The nation-wide headcount will be carried out by 120 000 South Africa fieldworkers and targets 14-million households. The final bill is estimated to be around R2-billion.
A South African census is undertaken every 10 years, in line with international standards.
Residents –citizens or not – are legally obliged to answer the 75 questions in the 14-page form. The questions focus on demographics, migration, health, income, education, employment, fertility, mortality and access to services.
The final data will guide the allocation of state resources and provision of services such as health and education.
First to be counted were the homeless and children born in hospitals from midnight onwards on 10 October.
More difficult to count will be Zimbabwean nationals, many of whom reside illegally in South Africa. The Home Affairs department instituted a four-month Zimbabwe Documentation Process, which ended in December last year, in an attempt to regularise the residence of as many as 1,5-million Zimbabwean migrants. A moratorium – since lifted – was placed on the deportation of illegal Zimbabwean immigrants for the period.
The registration process met with limited success: only 275 000 Zimbabweans applied for residence permits. This can be partly attributed to distrust, widespread in Zimbabwean expatriate communities, of South African immigration and law enforcement officials.
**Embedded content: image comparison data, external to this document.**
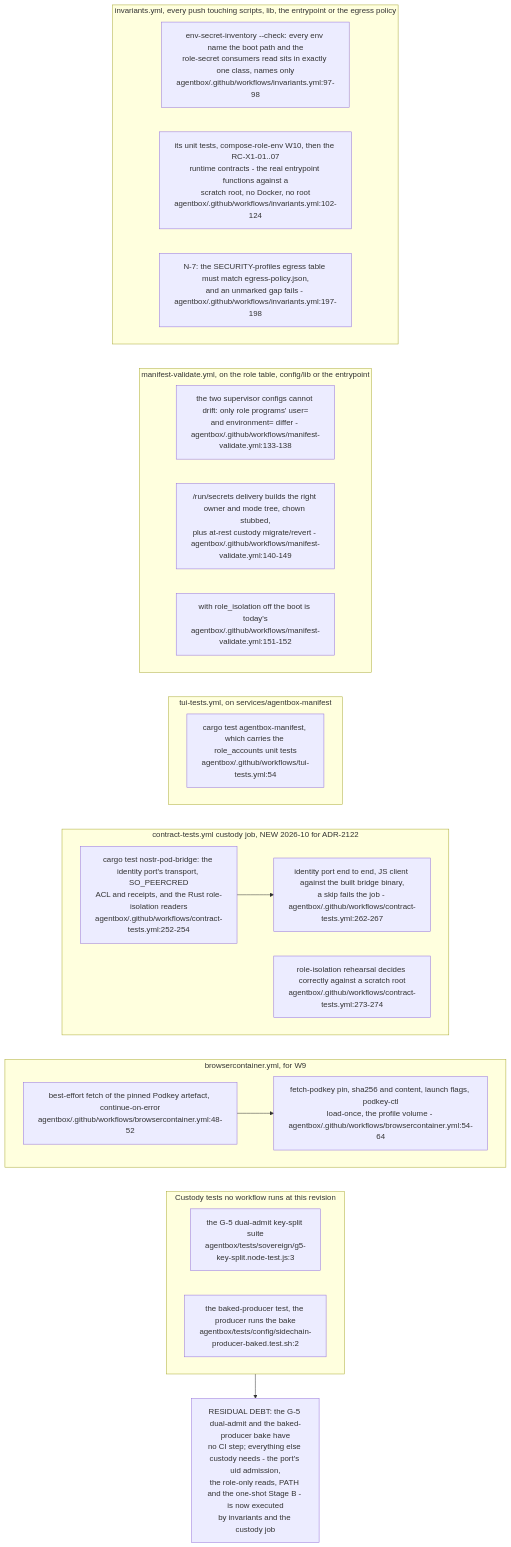
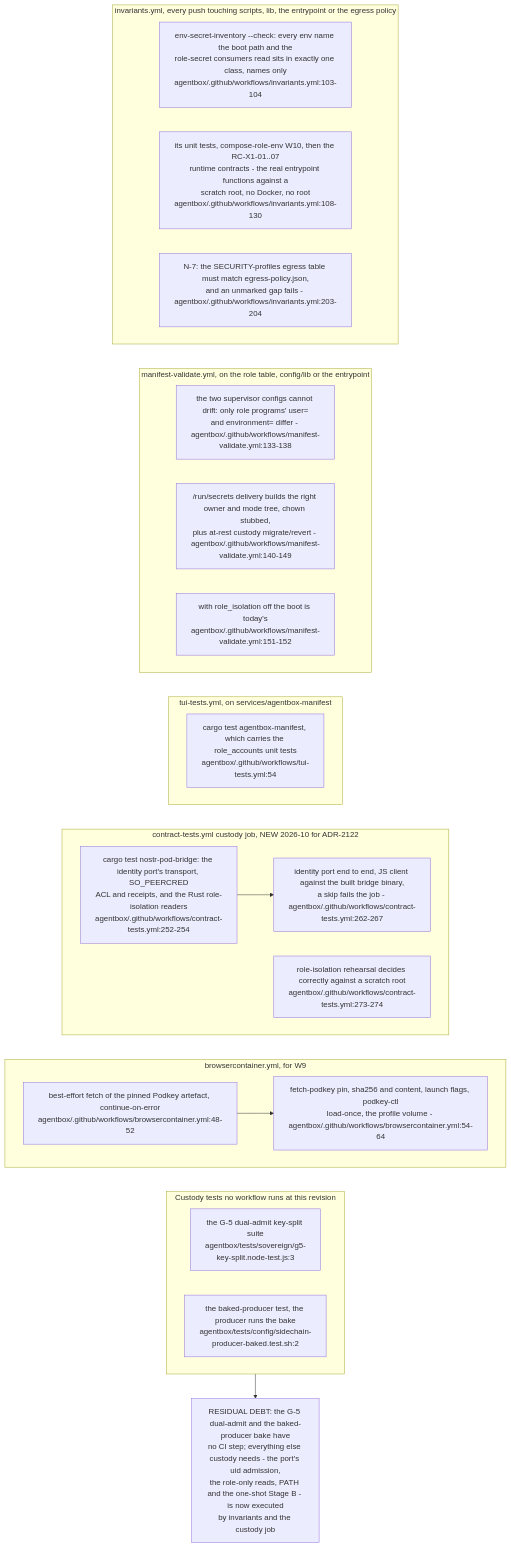
One commit to DreamLab-AI/VisionFlow changed diagram 24 of 24 in docs/diagrams/estate/09-build-deploy-and-ci-estate.md. Above: the diagram before and after it, drawn with Mermaid. The commit also changed other lines of this file and 160 other files, not shown here.

````diff
--- a/docs/diagrams/estate/09-build-deploy-and-ci-estate.md
+++ b/docs/diagrams/estate/09-build-deploy-and-ci-estate.md
@@ -818,37 +831,37 @@
 ```mermaid
 flowchart TB
     subgraph INV["invariants.yml, every push touching scripts, lib, the entrypoint or the egress policy"]
-        I1["env-secret-inventory --check: every env name the boot path and the<br/>role-secret consumers read sits in exactly one class, names only<br/>agentbox/.github/workflows/invariants.yml:97-98"]
-        I2["its unit tests, compose-role-env W10, then the RC-X1-01..07<br/>runtime contracts - the real entrypoint functions against a<br/>scratch root, no Docker, no root<br/>agentbox/.github/workflows/invariants.yml:102-124"]
-        I3["N-7: the SECURITY-profiles egress table must match egress-policy.json,<br/>and an unmarked gap fails - agentbox/.github/workflows/invariants.yml:197-198"]
+        I1["env-secret-inventory --check: every env name the boot path and the<br/>role-secret consumers read sits in exactly one class, names only<br/>agentbox/.github/workflows/invariants.yml:103-104"]
+        I2["its unit tests, compose-role-env W10, then the RC-X1-01..07<br/>runtime contracts - the real entrypoint functions against a<br/>scratch root, no Docker, no root<br/>agentbox/.github/workflows/invariants.yml:108-130"]
+        I3["N-7: the SECURITY-profiles egress table must match egress-policy.json,<br/>and an unmarked gap fails - agentbox/.github/workflows/invariants.yml:203-204"]
     end
     subgraph MV["manifest-validate.yml, on the role table, config/lib or the entrypoint"]
         M1["the two supervisor configs cannot drift: only role programs' user=<br/>and environment= differ - agentbox/.github/workflows/manifest-validate.yml:133-138"]
         M2["/run/secrets delivery builds the right owner and mode tree, chown stubbed,<br/>plus at-rest custody migrate/revert - agentbox/.github/workflows/manifest-validate.yml:140-149"]
         M3["with role_isolation off the boot is today's<br/>agentbox/.github/workflows/manifest-validate.yml:151-152"]
     end
     subgraph TUI["tui-tests.yml, on services/agentbox-manifest"]
         T1["cargo test agentbox-manifest, which carries the role_accounts unit tests<br/>agentbox/.github/workflows/tui-tests.yml:54"]
     end
     subgraph CT["contract-tests.yml custody job, NEW 2026-10 for ADR-2122"]
         C1["cargo test nostr-pod-bridge: the identity port's transport, SO_PEERCRED<br/>ACL and receipts, and the Rust role-isolation readers<br/>agentbox/.github/workflows/contract-tests.yml:252-254"]
         C2["identity port end to end, JS client against the built bridge binary,<br/>a skip fails the job - agentbox/.github/workflows/contract-tests.yml:262-267"]
         C3["role-isolation rehearsal decides correctly against a scratch root<br/>agentbox/.github/workflows/contract-tests.yml:273-274"]
         C1 --> C2
     end
     subgraph BC["browsercontainer.yml, for W9"]
         B1["best-effort fetch of the pinned Podkey artefact, continue-on-error<br/>agentbox/.github/workflows/browsercontainer.yml:48-52"]
         B2["fetch-podkey pin, sha256 and content, launch flags, podkey-ctl<br/>load-once, the profile volume - agentbox/.github/workflows/browsercontainer.yml:54-64"]
         B1 --> B2
     end
     subgraph NONE["Custody tests no workflow runs at this revision"]
         N1["the G-5 dual-admit key-split suite<br/>agentbox/tests/sovereign/g5-key-split.node-test.js:3"]
         N2["the baked-producer test, the producer runs the bake<br/>agentbox/tests/config/sidechain-producer-baked.test.sh:2"]
     end
     INV ~~~ MV
     MV ~~~ TUI
     TUI ~~~ CT
     CT ~~~ BC
     BC ~~~ NONE
     NONE --> D["RESIDUAL DEBT: the G-5 dual-admit and the baked-producer bake have<br/>no CI step; everything else custody needs - the port's uid admission,<br/>the role-only reads, PATH and the one-shot Stage B - is now executed<br/>by invariants and the custody job"]
 ```
````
The estimated million-plus illegal Zimbabwean immigrants are therefore likely to avoid the headcount – despite the legal obligation to answer the questions, and a statutory undertaking that no information can be shared or used for other purpose.